Summarized by: 

Date Filed: 08-01-2011
Case #: 2010-1277
U.S. Court of Appeals, Federal Circuit; Before: Gajarsa, Clevenger, and Moore
Full Text Opinion: http://caselaw.findlaw.com/us-federal-circuit/1576088.html

Patents: A patent cannot claim the priority date of a previous application if the patent introduces new subject matter; as of 2002, during reexamination an examiner can consider any ‚Äúsubstantial new question of patentability‚ÄĚ and there is no longer a presumption of full consideration of cited sources during initial examination.

Opinion (Gajarsa): NTP, Inc. (“NTP”) appealed from the Board of Patent Appeals and Interferences (“BPAI”) decision rejecting all 764 claims of U.S. Patent No 6,317,592 (“the ‘592 patent”) during reexamination due to anticipation by prior art.
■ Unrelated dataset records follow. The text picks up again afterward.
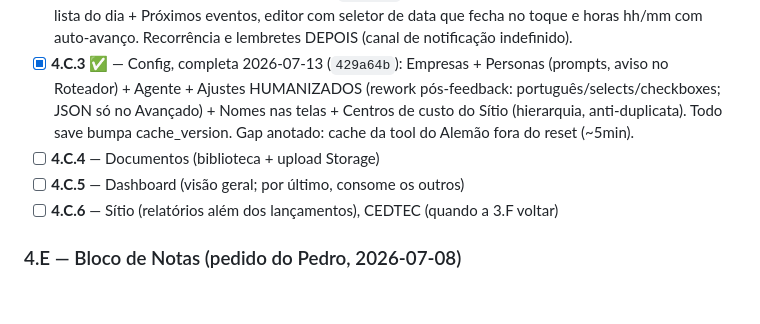
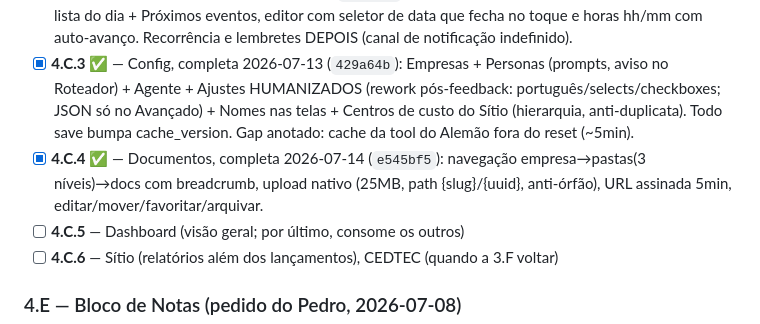
Before and after one commit to pedropertel/assistente-v4, a Markdown page: Backlog — Tarefas Pequenas.md, the part around the change. Rendered like a GitHub page; blank space fills up the shorter version.

```diff
--- a/Backlog — Tarefas Pequenas.md
+++ b/Backlog — Tarefas Pequenas.md
@@ -868,7 +868,7 @@ Priorizar pelo que o Pedro usa; deixar o resto pra quando pedir.
 - [x] **4.C.1** ✅ — Tarefas, completa 2026-07-13 (`dff5a04`): kanban 4 colunas + filtro empresa + CRUD + drag&drop (long-press touch, auto-scroll borda). Lembrete FICOU DE FORA (depende de decidir push/agenda/Marcela — anotado no STATUS).
 - [x] **4.C.2** ✅ — Agenda, completa 2026-07-13 (`75bd0b3`): calendário mensal (dots por empresa, ‹ › + Hoje), lista do dia + Próximos eventos, editor com seletor de data que fecha no toque e horas hh/mm com auto-avanço. Recorrência e lembretes DEPOIS (canal de notificação indefinido).
 - [x] **4.C.3** ✅ — Config, completa 2026-07-13 (`429a64b`): Empresas + Personas (prompts, aviso no Roteador) + Agente + Ajustes HUMANIZADOS (rework pós-feedback: português/selects/checkboxes; JSON só no Avançado) + Nomes nas telas + Centros de custo do Sítio (hierarquia, anti-duplicata). Todo save bumpa cache_version. Gap anotado: cache da tool do Alemão fora do reset (~5min).
-- [ ] **4.C.4** — Documentos (biblioteca + upload Storage)
+- [x] **4.C.4** ✅ — Documentos, completa 2026-07-14 (`e545bf5`): navegação empresa→pastas(3 níveis)→docs com breadcrumb, upload nativo (25MB, path {slug}/{uuid}, anti-órfão), URL assinada 5min, editar/mover/favoritar/arquivar.
 - [ ] **4.C.5** — Dashboard (visão geral; por último, consome os outros)
 - [ ] **4.C.6** — Sítio (relatórios além dos lançamentos), CEDTEC (quando a 3.F voltar)
 
```
Also changed, not shown: 080 - Dev Log/Dev Log — 2026-07.md (+25 -0 lines), STATUS.md (+15 -5 lines).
The U.S. Court of Appeals for the Federal Circuit upheld BPAI’s decision rejecting all claims of the ‘592 patent. NTP argued that the BPAI improperly used U.S. Patent No. 6,219,694, issued to Lazaridis, as prior art to reject the ‘592 patent claims. NTP based its argument on the fact that the ‘592 patent claimed, and should have received, the priority date of its parent application, U.S. Patent Application No. 09/161,462 (“Parent Application”). The Court of Appeals agreed with the BPAI, finding that the claim construction given by the BPAI to the term “destination processor” in the Parent Application was proper and the construction did not include the claimed invention in the ‘592 patent. Since the subject matter claimed in the ‘592 patent was not included in the subject matter of the parent application, the ‘592 patent was not entitled to the priority date of the parent application. NTP also argued that rejection of priority was not proper on reexamination. The Court of Appeals held that as of a 2002 amendment to 35 U.S.C. § 303(a) “the existence of a substantial new question of patentability” is proper to consider on reexamination and without evidence that the initial examination considered the question appearing on reexamination there will not be a presumption that the question had been considered before. AFFIRMED.